Which says far more about our SoCal court system than we should be willing to tolerate.
Glenn Michael Moore & Michael Dennis Roach are the scumbags who were skunk drunk at half past eight on a Sunday morning and racing each other down PCH (can’t be late for church!!!) when they clipped each other. Both speeding vehicles flew down an embankment. Moore’s car slammed into Richard Lauwers as he rode his bike on the completely segregated beach bike path. The next speeding vehicle on PCH was the responding ambulance.
Lauwers was having a nice quiet ride after a leisurely weekend breakfast at our famous Sugar Shack. He would’ve been home in another twenty minutes. Instead he ended up in the ICU, where he spent six days.
On Wednesday, Moore pleaded guilty to all counts against him. He was sentenced to fines & restitution, one year in jail (stayed), three years of formal probation, and a “First Offender Alcohol Program.” Oh, and his license was suspended for a year. I can’t figure this one out, because I’m working with insufficient data here. IF Moore was before Judge Adams, who generally presides over that particular courtroom and is lenient, AND had a good lawyer (and by all accounts his lawyer is very good), AND he doesn’t have an extensive rap sheet (he’s pretty clean in OC at least), then this is a surprisingly tough sentence. It’s still insufficient, but it’s certainly on par for Judge Adams and our overtaxed justice system in general.
Meanwhile, Michael Dennis Roach appears to have three separate sentences for the single count of engaging in a speed contest with injuries to another: two sentences for 90 days in jail, and a third for 90 days of service in lieu thereof. Also, three years of formal probation as well. Dunno what this is about, but there’ll be further proceedings on the 28th. Also, the OCDA unearthed a DUI with property damage that Roach had committed in November 2001 (while driving on a suspended license, but never mind that); a second DUI within 10 years could have resulted in a stiffer sentence, but oddly, his DUI charge and its enhancement were dismissed.
Did I ever mention that I have a real problem with drivers who put everyone else at risk because they can’t keep their damn feet off the accelerator — let alone get behind the wheel when they’re drunk or stoned?
The good news is that Lauwers is okay, and back on his bike.
The LACBC is offering a way to become more active as a bicycling advocate in your own neighborhood. And make a real difference where you live and ride.
The new Neighborhood Bike Ambassador program is designed to empower you to influence the implementation of the L.A. bike plan, as well as programs developed by the LACBC.
The first kick-off meeting takes place tonight in the Valley, followed by four others throughout the L.A. area over the next 10 days. The meetings — and the program itself — are open to everyone; you can sign up to be a Bike Ambassador here.
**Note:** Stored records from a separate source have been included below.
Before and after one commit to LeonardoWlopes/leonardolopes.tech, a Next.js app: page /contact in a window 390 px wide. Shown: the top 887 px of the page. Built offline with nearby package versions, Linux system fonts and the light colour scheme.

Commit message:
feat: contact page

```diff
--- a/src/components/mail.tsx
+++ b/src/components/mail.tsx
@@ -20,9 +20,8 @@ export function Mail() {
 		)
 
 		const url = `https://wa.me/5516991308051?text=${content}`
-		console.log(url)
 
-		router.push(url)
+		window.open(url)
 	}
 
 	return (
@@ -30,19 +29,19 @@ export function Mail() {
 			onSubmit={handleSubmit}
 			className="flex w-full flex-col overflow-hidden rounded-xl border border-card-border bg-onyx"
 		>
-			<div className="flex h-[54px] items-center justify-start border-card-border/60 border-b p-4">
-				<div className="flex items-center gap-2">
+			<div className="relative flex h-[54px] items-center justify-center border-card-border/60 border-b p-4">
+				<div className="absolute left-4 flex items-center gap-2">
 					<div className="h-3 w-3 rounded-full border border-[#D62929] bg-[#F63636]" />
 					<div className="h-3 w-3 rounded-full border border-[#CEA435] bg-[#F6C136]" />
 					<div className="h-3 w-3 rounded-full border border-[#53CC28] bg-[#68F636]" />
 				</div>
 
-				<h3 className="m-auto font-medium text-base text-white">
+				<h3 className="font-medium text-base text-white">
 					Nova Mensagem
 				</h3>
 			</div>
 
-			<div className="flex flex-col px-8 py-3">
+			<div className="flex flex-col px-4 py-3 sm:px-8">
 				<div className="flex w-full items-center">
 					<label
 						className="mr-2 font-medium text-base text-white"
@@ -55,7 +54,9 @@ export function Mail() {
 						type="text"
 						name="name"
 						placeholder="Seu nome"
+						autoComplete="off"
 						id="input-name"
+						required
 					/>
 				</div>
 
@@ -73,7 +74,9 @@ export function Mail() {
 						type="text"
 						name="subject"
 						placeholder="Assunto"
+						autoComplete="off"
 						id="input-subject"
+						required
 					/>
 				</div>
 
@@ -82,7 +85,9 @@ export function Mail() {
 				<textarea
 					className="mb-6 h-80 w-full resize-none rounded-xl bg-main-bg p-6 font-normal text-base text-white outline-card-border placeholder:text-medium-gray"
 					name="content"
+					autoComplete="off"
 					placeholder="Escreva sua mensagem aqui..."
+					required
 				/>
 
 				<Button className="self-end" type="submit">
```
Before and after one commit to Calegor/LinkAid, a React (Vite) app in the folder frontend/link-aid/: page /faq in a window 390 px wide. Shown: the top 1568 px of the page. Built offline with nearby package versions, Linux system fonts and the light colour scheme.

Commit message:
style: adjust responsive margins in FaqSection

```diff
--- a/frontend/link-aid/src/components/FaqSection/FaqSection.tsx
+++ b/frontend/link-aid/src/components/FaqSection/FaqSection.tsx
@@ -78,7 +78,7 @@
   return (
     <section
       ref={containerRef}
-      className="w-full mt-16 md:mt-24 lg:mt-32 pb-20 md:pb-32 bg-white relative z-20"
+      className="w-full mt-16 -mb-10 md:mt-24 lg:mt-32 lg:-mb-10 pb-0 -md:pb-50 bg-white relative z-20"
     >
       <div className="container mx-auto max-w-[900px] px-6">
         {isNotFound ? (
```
Finally, a few other brief notes from the world of bicycling.
In a truly shocking case, a Santa Rosa driver takes his road rage off road, chasing a cyclist 100 yards onto a golf course before running him down with his car. The good news is, an arrest has been made; the bad news is, the 81-year old driver has done it at least twice before. And was still allowed to drive.
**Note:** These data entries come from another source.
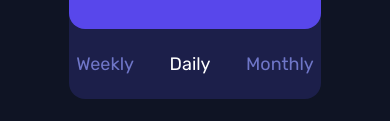
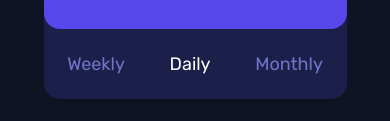
Before and after one commit to dev-ethanjohn/time-tracking-dashboard, a website: page index.html in a window 390 px wide. Shown: the part 141-262 px from the top of the page. Drawn offline with Linux system fonts and the light colour scheme.

Commit message:
fix mobile layout spacing

```diff
--- a/sass/components/_navigation.scss
+++ b/sass/components/_navigation.scss
@@ -13,7 +13,7 @@
     display: flex;
     gap: 21px;
     width: 100%;
-    justify-content: space-around;
+    justify-content: space-evenly;
 
     @include mixins.respond(desktop) {
       justify-content: flex-start;
--- a/sass/pages/_home.scss
+++ b/sass/pages/_home.scss
@@ -6,7 +6,7 @@
   gap: 1.5rem;
   padding: 1.5rem;
 
-  width: clamp(300px, 75%, 600px);
+  width: clamp(300px, 90%, 600px);
 
   @include mixins.respond(tab-port) {
     width: clamp(400px, 80%, 800px);
```
Also changed, not shown: css/sass/main.css, css/styles.css.
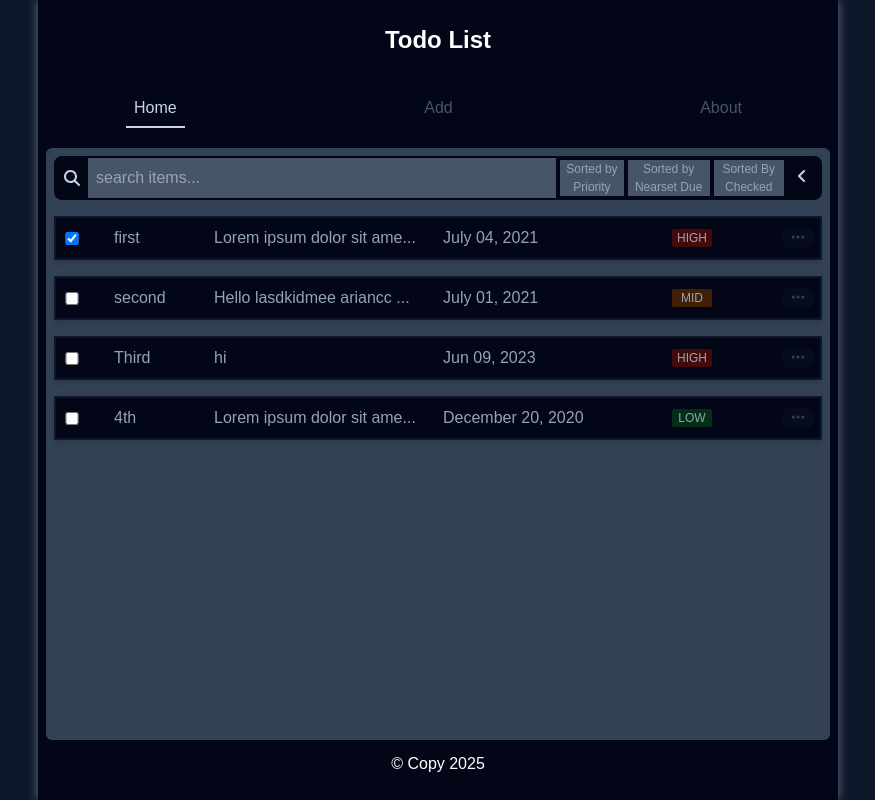
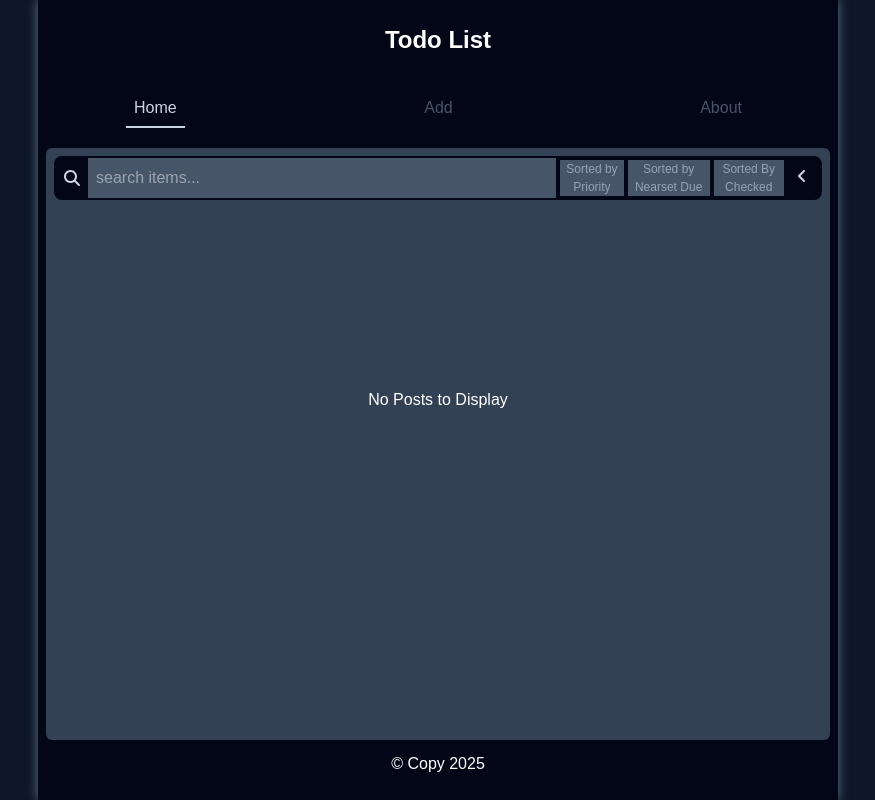
Before and after one commit to arianchenari/todolist_deploy, a React (Create React App) app: page / in a window 1280 px wide. Shown: the whole page, without its empty margins (202-1077 px from the left). Built offline with nearby package versions, Linux system fonts and the light colour scheme.

Commit message:
Done Project(No API)

```diff
--- a/src/App.js
+++ b/src/App.js
@@ -8,39 +8,8 @@ import Missing from "./components/Error/Missing";
 import { Routes, Route, useNavigate } from 'react-router-dom';
 import { useState, useEffect } from "react";
 
-
 function App() {
-  const [posts, setPosts] = useState([
-    {
-      id: 1,
-      title: 'first',
-      body: 'Lorem ipsum dolor sit amet, consectetur adipisicing elit. Nam quisquam est voluptas saepe perferendis. Pariatur odio officiis fugit libero delectus. Ratione veniam ipsum harum, fugiat labore in ut neque doloribus.',
-      datetime: "July 04, 2021",
-      priority: 'high',
-      checked: true
-    }, {
-      id: 2,
-      title: 'second',
-      body: 'Hello lasdkidmee ariancc he a fsa',
-      datetime: "July 01, 2021",
-      priority: 'mid',
-      checked: false
-    }, {
-      id: 3,
-      title: 'Third',
-      body: 'hi',
-      datetime: "Jun 09, 2023",
-      priority: 'high',
-      checked: false
-    }, {
-      id: 4,
-      title: '4th',
-      body: 'Lorem ipsum dolor sit amet, cclsc,sc iarjmas',
-      datetime: "December 20, 2020",
-      priority: 'low',
-      checked: false
-    }
-  ]);
+  const [posts, setPosts] = useState( JSON.parse(localStorage.getItem('posts')) || []);
   const [search, setSearch] = useState('');
   const [searchResult, setSearchResult] = useState([]);
   const [searchList, setSearchList] = useState([]);
@@ -58,6 +27,10 @@ function App() {
   const [time, setTime] = useState('');
   const [sort, setSort] = useState('');
   const navigate = useNavigate();
+
+  useEffect(() => {
+    localStorage.setItem('posts', JSON.stringify(posts));
+  }, [posts])
 
   useEffect(() => {
     if(buttonsFilter) setSort('');
@@ -101,18 +74,18 @@ function App() {
       setSearchResult(newPostsList);
     }
 
-  }, [search, posts, sort, buttonsFilter, searchList]);
+  }, [search, posts, sort, buttonsFilter]);
 
-  const handleCheck = (id) => {
-    const postsList = posts.map(post => post.id === id ? {...post, checked: !post.checked} : post);
-    setPosts(postsList);
+  const handleCheck = async (id) => {
+    const newPostsList = posts.map(post => post.id === id ? {...post, checked: !post.checked} : post );
+    setPosts(newPostsList);
   }
 
   const handleClick = (id) => {
     buttons === id ? setButtons(null) : setButtons(id);
   }
 
-  const handleDelete = (id) => {
+  const handleDelete = async (id) => {
     const newPostsList = posts.filter(post => post.id !== id);
     setPosts(newPostsList);
     setTimeout(() => navigate('/'), 0);
@@ -148,7 +121,7 @@ function App() {
     navigate('/');
   }
 
-  const handleAdd = () => {
+  const handleAdd = async () => {
     const id = posts.length ? posts[posts.length - 1].id + 1 : 1;
     const date = new Date(time);
     const datetime = date.toLocaleDateString('en-US', {
@@ -157,6 +130,7 @@ function App() {
       day: '2-digit'
     });
     const newPost = { id, title, body, datetime, priority, checked: false };
+
     const newPostsList = [...posts, newPost];
     setPosts(newPostsList);
     setTitle('');
@@ -165,6 +139,7 @@ function App() {
     setPriority('high');
     setButtons(false);
     navigate('/');
+
     if(!deleteMessage)
     setAddMessage(true);
     setTimeout(() => {
--- a/src/components/Main/About.js
+++ b/src/components/Main/About.js
@@ -1,7 +1,18 @@
 
 const About = () => {
   return (
-    <main>About</main>
+    <main className='flex-grow bg-slate-700 text-slate-300 rounded-md py-2 flex flex-col'>
+      <h2 className='text-center p-2'>About This Project</h2>
+      <br />
+      <p className="">
+        This is a modern Todo list application built with strong fous on user exprience and clean design.
+        great attention has been give to both  functionality and visual asethetics to ensure a responsive
+        and user-friendly interface.
+        <br /><br />
+        Significant time and effort have been dedicated to styling,component structure and overall
+        is to serve as a portfolio piece developemnet practices and clean,maintainable code.
+      </p>
+    </main>
   )
 }
 
--- a/src/components/Main/PostPage.js
+++ b/src/components/Main/PostPage.js
@@ -18,7 +18,7 @@ const PostPage = ({
 
   return (
     <main className="flex-grow bg-slate-700 rounded-md px-2 py-2 relative">
-        {post ? (
+        {post.title ? (
             <ul className="flex flex-col gap-2">
             <li className="flex bg-slate-700 rounded-lg border-slate-950 border-2">
                 <h1 className="bg-slate-950 text-slate-100 h-full p-1">Title</h1>
```
Also changed, not shown: package.json (+2 -6 lines), 1 other file (tests, documents, lock files or other folders).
Thanks to Emily C for the heads-up.
The schmuck who kidnapped and murdered Louisiana cyclist Mickey Shunick pleads guilty to first degree murder in her death, as well as that of another woman. Hopefully they’ll shove him so deep into the living hell that is Louisiana’s Angola Prison that he’ll never see the light of day again.
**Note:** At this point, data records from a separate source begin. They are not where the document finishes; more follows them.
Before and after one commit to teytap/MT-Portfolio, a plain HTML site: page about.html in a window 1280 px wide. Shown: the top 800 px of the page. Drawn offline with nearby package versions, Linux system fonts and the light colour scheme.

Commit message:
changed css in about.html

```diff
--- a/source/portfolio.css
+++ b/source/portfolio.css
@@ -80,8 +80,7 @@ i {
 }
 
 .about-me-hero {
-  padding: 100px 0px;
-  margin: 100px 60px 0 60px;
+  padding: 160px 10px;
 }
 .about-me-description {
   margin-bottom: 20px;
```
Police may have solved the recent rash of Calnago thefts. The Orange County Bicycle Coalition reports hat two stolen Calnagos have been recovered when they were abondoned by the thieves outside an OC Dennys, and a third was recovered in a West Hollywood pawn shop through stolenbikeregistry.com.
No word yet on arrests in the case.
The L.A. Times offers a nice profile of Cypress Park’s Flying Pigeon bike shop and the eponymous Chinese bikes they love and sell.
And a PA cyclist moons a couple in a passing car, then threatens them with his bike seat before crashing into a police cruiser.
Seriously, you can’t make this stuff up.